Probate is the legal procedure through which a person’s estate is administered after their passing. This process is supervised by a court and makes clear who will inherit the decedent’s assets. Not only is the probate process used to distribute a decedent’s property to their beneficiaries, but also to creditors and tax authorities. However, it’s important to understand that going through probate is not always necessary.
When is the Probate Process Necessary?
Many people have the misconception that probate is only required when the decedent had a will in place at the time of their passing. Specifically, whether probate is necessary depends upon the type of assets the decedent left behind and how they are titled. An estate must go through probate if: 1) the assets were owned solely in the decedent’s name and the total value of the estate exceeds $100,000; or 2) the decedent possessed real estate outside of a trust that was not jointly owned.
Assets that are not included in probate include those contained in a trust or in an account with a designated beneficiary. Life insurance proceeds are also excluded from the probate process. These assets would pass directly to a beneficiary.
Can a Small Estate Avoid Probate?
A small estate may be able to avoid the formal probate process entirely. If a decedent did not own any real estate and the total amount of property is valued at $100,000 or less, a small estate affidavit may be used to transfer the decedent’s property and pay outstanding debts. However, the procedure can also be utilized if the decedent’s real estate was contained in a trust or was part of a joint tenancy, and the remaining assets do not exceed the threshold for a small estate.
In some cases, a small estate affidavit may even be used when a wealthy individual passes away. If most of their property was placed in trusts, the procedure can be used in connection with a pour-over will to avoid the lengthy and costly probate process. Regardless of whether the size of the estate qualifies, there are instances when the small estate procedures should not be used — such as in cases involving unpaid creditors or in the event the will is questionable.
The affidavit is relatively easy to fill out. While it does not need to be filed with the court, it must be sworn to and signed in front of a notary. The affidavit can be presented to a company, bank, or entity with access to the decedent’s property, allowing the beneficiary to obtain their inheritance.
Strategies to Avoid Probate
There are various ways to avoid probate, despite how large an estate might be. Critically, avoidance of probate requires careful estate planning in advance. Common strategies used to avoid probate can include the following:
- Transfer assets prior to death — Gifting property and assets to family and friends prior to death can reduce the value of an estate to avoid the formal probate process.
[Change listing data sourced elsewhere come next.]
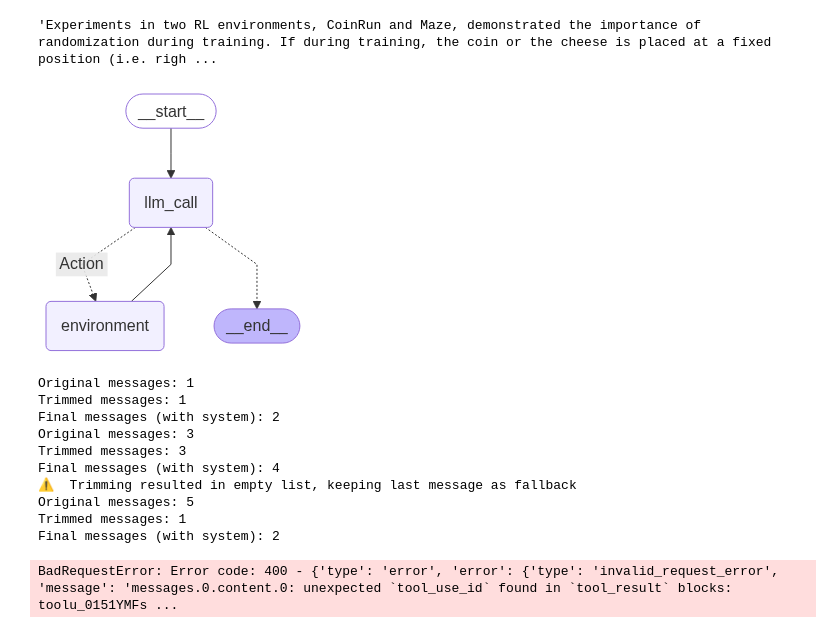
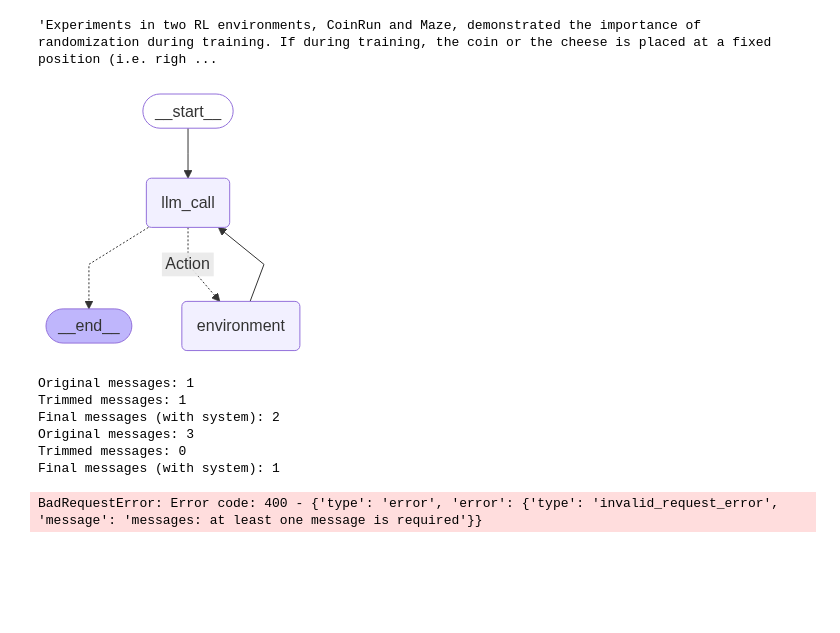
Before and after one commit to ruijzhan/how_to_fix_your_context, a Jupyter notebook: notebooks/04-context-pruning.ipynb, the cells around one changed output. Drawn from its saved outputs; the diff is of its cells as text; code cells hidden in the pictures; blank space fills up the shorter version.

```diff
--- a/notebooks/04-context-pruning.ipynb
+++ b/notebooks/04-context-pruning.ipynb
@@ -219,18 +219,31 @@ def llm_call(state: MessagesState) -> dict:
     # Using allow_partial to ensure we keep at least some content
     trimmed_messages = trim_messages(
         state["messages"],
+        # Keep the last <= n_count tokens of the messages.
         strategy="last",
+        # Remember to adjust based on your model
+        # or else pass a custom token_counter
         token_counter=count_tokens_approximately,
-        max_tokens=10000,
-        start_on="human",      # Ensure we start with human message
-        include_system=False,  # Don't include system messages in trimming
-        allow_partial=True,    # Allow partial messages if needed
+        # Most chat models expect that chat history starts with either:
+        # (1) a HumanMessage or
+        # (2) a SystemMessage followed by a HumanMessage
+        # Remember to adjust based on the desired conversation
+        # length
+        max_tokens=1000,
+        # Most chat models expect that chat history starts with either:
+        # (1) a HumanMessage or
+        # (2) a SystemMessage followed by a HumanMessage
+        start_on="human",
+        # Most chat models expect that chat history ends with either:
+        # (1) a HumanMessage or
+        # (2) a ToolMessage
+        end_on=("human", "tool"),
+        # Usually, we want to keep the SystemMessage
+        # if it's present in the original history.
+        # The SystemMessage has special instructions for the model.
+        include_system=True,
+        allow_partial=False,
     )
-
-    # Fallback: if trimming results in empty list, keep at least the last message
-    if not trimmed_messages and state["messages"]:
-        trimmed_messages = state["messages"][-1:]
-        print("⚠️  Trimming resulted in empty list, keeping last message as fallback")
 
     # Add system prompt to the trimmed messages
     messages = [SystemMessage(content=rag_prompt)] + trimmed_messages
@@ -238,11 +251,6 @@ def llm_call(state: MessagesState) -> dict:
     print(f"Original messages: {len(state['messages'])}")
     print(f"Trimmed messages: {len(trimmed_messages)}")
     print(f"Final messages (with system): {len(messages)}")
-
-    # Ensure we have at least one non-system message
-    if len(messages) <= 1:
-        print("⚠️  Only system message found, this will cause API error")
-        return {"messages": []}  # Return empty to handle gracefully
 
     response = llm_with_tools.invoke(messages)
     return {"messages": [response]}
@@ -283,31 +291,31 @@ def should_continue(state: MessagesState) -> Literal["Action", "__end__"]:
     if last_message.tool_calls:
         return "Action"
     # Otherwise, proceed to summarization
     return END
 
 # Build the RAG agent workflow
 agent_builder = StateGraph(State)
 
 # Add nodes to the workflow
 agent_builder.add_node("llm_call", llm_call)
 agent_builder.add_node("environment", tool_node)
 
 # Define the workflow edges
 agent_builder.add_edge(START, "llm_call")
 agent_builder.add_conditional_edges(
     "llm_call",
     should_continue,
     {
         "Action": "environment",
         END: END,
     },
 )
 agent_builder.add_edge("environment", "llm_call")
 
 # Compile the agent
 agent = agent_builder.compile()
 
 # Display the agent workflow
 display(Image(agent.get_graph(xray=True).draw_mermaid_png()))
 # %% [output]
-[figure, old version]
+[figure, new version]
@@ -323,10 +329,6 @@ Original messages: 1
 Trimmed messages: 1
 Final messages (with system): 2
 Original messages: 3
-Trimmed messages: 3
-Final messages (with system): 4
-⚠️  Trimming resulted in empty list, keeping last message as fallback
-Original messages: 5
-Trimmed messages: 1
-Final messages (with system): 2
+Trimmed messages: 0
+Final messages (with system): 1
-BadRequestError: Error code: 400 - {'type': 'error', 'error': {'type': 'invalid_request_error', 'message': 'messages.0.content.0: unexpected `tool_use_id` found in `tool_result` blocks: toolu_0151YMFs ...
+BadRequestError: Error code: 400 - {'type': 'error', 'error': {'type': 'invalid_request_error', 'message': 'messages: at least one message is required'}}
```
Also changed, not shown: parts of 1 cell of this notebook.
Gifting can also have significant tax benefits when utilized correctly.
- Set up a living trust — By setting up a living trust, the assets are transferred during the lifetime of the settlor. The assets are distributed to the settlor’s beneficiaries upon their passing and probate is avoided.
- Establish joint ownership of property — When someone passes away, jointly owned property passes to the surviving owner and probate is not required.
- Use a beneficiary designation — Beneficiaries named on certain accounts, such as savings accounts, retirement benefit accounts, and life insurance policies can receive the assets bequeathed to them directly.
The strategies that may be implemented to avoid probate can depend upon a number of factors, such as the amount of total assets in the estate, the type of property owned, and the testator’s objectives.
What Happens During the Probate Process?
Before the probate process begins, there are several steps that must be taken. Upon a person’s death, their will must be filed in the county in which they passed within 30 days of it being discovered. Unless there is a problem with the will, it will be admitted to probate. If the will does not name an executor, the court will appoint a personal representative to guide the estate through the probate process and handle the details of the administration.
Once the estate has been opened, notice of the probate hearing must be given to the decedent’s beneficiaries. This allows them the opportunity to contest the will in probate court. Creditors must also be notified so that they can make a claim against the assets of the estate. In addition to the formal notices, a “claims publication” must be published in a local newspaper. Any unknown creditors and claimants have six months from the date of publication to file their claims, otherwise they will be barred.
During probate, the executor must identify the decedent’s property and determine whether they have any liabilities. After this process has been completed, the executor must do a final accounting and distribute the assets in accordance with the will. In the event there was no will, the estate will be divided pursuant to Illinois intestate law. Once the beneficiaries have received their shares of the estate and the final accounting has been approved, the estate can be closed — provided the six-month claims period has expired.
Probate can take anywhere from six months to several years, depending upon whether any issues are disputed.
Contact an Experienced Illinois Probate Attorney
Going through probate after a loved one passes can be complex and emotionally overwhelming. It’s best to have a knowledgeable attorney on your side who can help you navigate the nuances of the legal process. Located in Rolling Meadows, Illinois and serving clients throughout the Northwest suburbs and Chicago area, Hess Law Firm provides reliable counsel for a broad scope of probate and estate administration matters. Call (847) 367-6990 or email firstname.lastname@example.org today to schedule an appointment.